> _WHAT YOU NEED TO DO_
Would you print all of the entries word for word?

### SOURCE MATERIAL

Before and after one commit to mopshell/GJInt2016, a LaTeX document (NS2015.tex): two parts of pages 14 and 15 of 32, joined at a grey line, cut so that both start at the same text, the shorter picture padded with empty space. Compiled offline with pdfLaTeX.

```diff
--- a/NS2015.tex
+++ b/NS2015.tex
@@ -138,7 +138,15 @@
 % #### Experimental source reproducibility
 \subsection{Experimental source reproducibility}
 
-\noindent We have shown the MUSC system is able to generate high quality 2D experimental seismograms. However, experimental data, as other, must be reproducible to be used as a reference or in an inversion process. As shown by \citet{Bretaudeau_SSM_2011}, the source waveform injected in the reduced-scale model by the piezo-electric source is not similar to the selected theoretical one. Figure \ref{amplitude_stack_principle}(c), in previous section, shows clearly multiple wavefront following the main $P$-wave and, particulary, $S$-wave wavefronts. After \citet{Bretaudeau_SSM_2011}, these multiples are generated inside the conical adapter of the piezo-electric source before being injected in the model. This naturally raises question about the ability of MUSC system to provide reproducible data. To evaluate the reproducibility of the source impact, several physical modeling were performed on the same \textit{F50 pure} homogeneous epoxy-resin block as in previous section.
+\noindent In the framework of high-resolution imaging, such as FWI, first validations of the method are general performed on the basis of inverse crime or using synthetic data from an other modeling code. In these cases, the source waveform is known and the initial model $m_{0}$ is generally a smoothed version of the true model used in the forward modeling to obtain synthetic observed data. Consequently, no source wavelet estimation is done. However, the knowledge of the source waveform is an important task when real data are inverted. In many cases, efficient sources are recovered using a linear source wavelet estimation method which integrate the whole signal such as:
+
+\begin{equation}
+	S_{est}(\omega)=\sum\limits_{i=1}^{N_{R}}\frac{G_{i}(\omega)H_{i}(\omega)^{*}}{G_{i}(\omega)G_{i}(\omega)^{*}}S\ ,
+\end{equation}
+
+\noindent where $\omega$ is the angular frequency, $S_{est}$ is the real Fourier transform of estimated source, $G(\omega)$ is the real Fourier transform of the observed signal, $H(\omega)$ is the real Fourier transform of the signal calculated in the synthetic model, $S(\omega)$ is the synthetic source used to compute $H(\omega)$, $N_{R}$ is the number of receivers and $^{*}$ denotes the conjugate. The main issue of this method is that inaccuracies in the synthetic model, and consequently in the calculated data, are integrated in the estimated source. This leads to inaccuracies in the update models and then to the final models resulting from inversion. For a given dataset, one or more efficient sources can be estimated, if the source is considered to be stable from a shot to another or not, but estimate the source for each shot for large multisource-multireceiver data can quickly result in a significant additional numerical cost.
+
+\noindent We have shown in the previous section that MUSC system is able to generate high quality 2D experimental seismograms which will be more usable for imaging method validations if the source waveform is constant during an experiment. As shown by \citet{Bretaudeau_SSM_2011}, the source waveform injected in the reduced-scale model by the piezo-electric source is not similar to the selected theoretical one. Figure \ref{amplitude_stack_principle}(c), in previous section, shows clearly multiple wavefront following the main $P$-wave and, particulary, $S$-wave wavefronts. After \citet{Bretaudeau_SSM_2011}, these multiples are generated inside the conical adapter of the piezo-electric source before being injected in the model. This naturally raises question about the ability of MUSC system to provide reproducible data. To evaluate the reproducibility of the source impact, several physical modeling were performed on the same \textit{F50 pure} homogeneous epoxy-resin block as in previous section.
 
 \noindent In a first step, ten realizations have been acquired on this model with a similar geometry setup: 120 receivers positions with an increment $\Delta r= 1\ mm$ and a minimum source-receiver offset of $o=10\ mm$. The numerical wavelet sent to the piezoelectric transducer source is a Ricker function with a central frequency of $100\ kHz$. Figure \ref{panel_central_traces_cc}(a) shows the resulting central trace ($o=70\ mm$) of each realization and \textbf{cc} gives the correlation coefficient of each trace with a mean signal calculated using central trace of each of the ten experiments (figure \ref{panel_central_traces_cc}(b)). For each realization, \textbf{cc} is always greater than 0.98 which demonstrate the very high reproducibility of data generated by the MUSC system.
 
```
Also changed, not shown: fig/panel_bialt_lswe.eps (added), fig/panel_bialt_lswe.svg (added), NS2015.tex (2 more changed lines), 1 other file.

######

> _SOLUTION TO THIS EXERCISE_
Before and after one commit to mopshell/GJInt2016, a LaTeX document (NS2015.tex): two parts of pages 14 and 15 of 32, joined at a grey line, cut so that both start at the same text, the shorter picture padded with empty space. Compiled offline with pdfLaTeX.

```diff
--- a/NS2015.tex
+++ b/NS2015.tex
@@ -138,7 +138,15 @@
 % #### Experimental source reproducibility
 \subsection{Experimental source reproducibility}
 
-\noindent We have shown the MUSC system is able to generate high quality 2D experimental seismograms. However, experimental data, as other, must be reproducible to be used as a reference or in an inversion process. As shown by \citet{Bretaudeau_SSM_2011}, the source waveform injected in the reduced-scale model by the piezo-electric source is not similar to the selected theoretical one. Figure \ref{amplitude_stack_principle}(c), in previous section, shows clearly multiple wavefront following the main $P$-wave and, particulary, $S$-wave wavefronts. After \citet{Bretaudeau_SSM_2011}, these multiples are generated inside the conical adapter of the piezo-electric source before being injected in the model. This naturally raises question about the ability of MUSC system to provide reproducible data. To evaluate the reproducibility of the source impact, several physical modeling were performed on the same \textit{F50 pure} homogeneous epoxy-resin block as in previous section.
+\noindent In the framework of high-resolution imaging, such as FWI, first validations of the method are general performed on the basis of inverse crime or using synthetic data from an other modeling code. In these cases, the source waveform is known and the initial model $m_{0}$ is generally a smoothed version of the true model used in the forward modeling to obtain synthetic observed data. Consequently, no source wavelet estimation is done. However, the knowledge of the source waveform is an important task when real data are inverted. In many cases, efficient sources are recovered using a linear source wavelet estimation method which integrate the whole signal such as:
+
+\begin{equation}
+	S_{est}(\omega)=\sum\limits_{i=1}^{N_{R}}\frac{G_{i}(\omega)H_{i}(\omega)^{*}}{G_{i}(\omega)G_{i}(\omega)^{*}}S\ ,
+\end{equation}
+
+\noindent where $\omega$ is the angular frequency, $S_{est}$ is the real Fourier transform of estimated source, $G(\omega)$ is the real Fourier transform of the observed signal, $H(\omega)$ is the real Fourier transform of the signal calculated in the synthetic model, $S(\omega)$ is the synthetic source used to compute $H(\omega)$, $N_{R}$ is the number of receivers and $^{*}$ denotes the conjugate. The main issue of this method is that inaccuracies in the synthetic model, and consequently in the calculated data, are integrated in the estimated source. This leads to inaccuracies in the update models and then to the final models resulting from inversion. For a given dataset, one or more efficient sources can be estimated, if the source is considered to be stable from a shot to another or not, but estimate the source for each shot for large multisource-multireceiver data can quickly result in a significant additional numerical cost.
+
+\noindent We have shown in the previous section that MUSC system is able to generate high quality 2D experimental seismograms which will be more usable for imaging method validations if the source waveform is constant during an experiment. As shown by \citet{Bretaudeau_SSM_2011}, the source waveform injected in the reduced-scale model by the piezo-electric source is not similar to the selected theoretical one. Figure \ref{amplitude_stack_principle}(c), in previous section, shows clearly multiple wavefront following the main $P$-wave and, particulary, $S$-wave wavefronts. After \citet{Bretaudeau_SSM_2011}, these multiples are generated inside the conical adapter of the piezo-electric source before being injected in the model. This naturally raises question about the ability of MUSC system to provide reproducible data. To evaluate the reproducibility of the source impact, several physical modeling were performed on the same \textit{F50 pure} homogeneous epoxy-resin block as in previous section.
 
 \noindent In a first step, ten realizations have been acquired on this model with a similar geometry setup: 120 receivers positions with an increment $\Delta r= 1\ mm$ and a minimum source-receiver offset of $o=10\ mm$. The numerical wavelet sent to the piezoelectric transducer source is a Ricker function with a central frequency of $100\ kHz$. Figure \ref{panel_central_traces_cc}(a) shows the resulting central trace ($o=70\ mm$) of each realization and \textbf{cc} gives the correlation coefficient of each trace with a mean signal calculated using central trace of each of the ten experiments (figure \ref{panel_central_traces_cc}(b)). For each realization, \textbf{cc} is always greater than 0.98 which demonstrate the very high reproducibility of data generated by the MUSC system.
 
```
Also changed, not shown: fig/panel_bialt_lswe.eps (added), fig/panel_bialt_lswe.svg (added), NS2015.tex (2 more changed lines), 1 other file.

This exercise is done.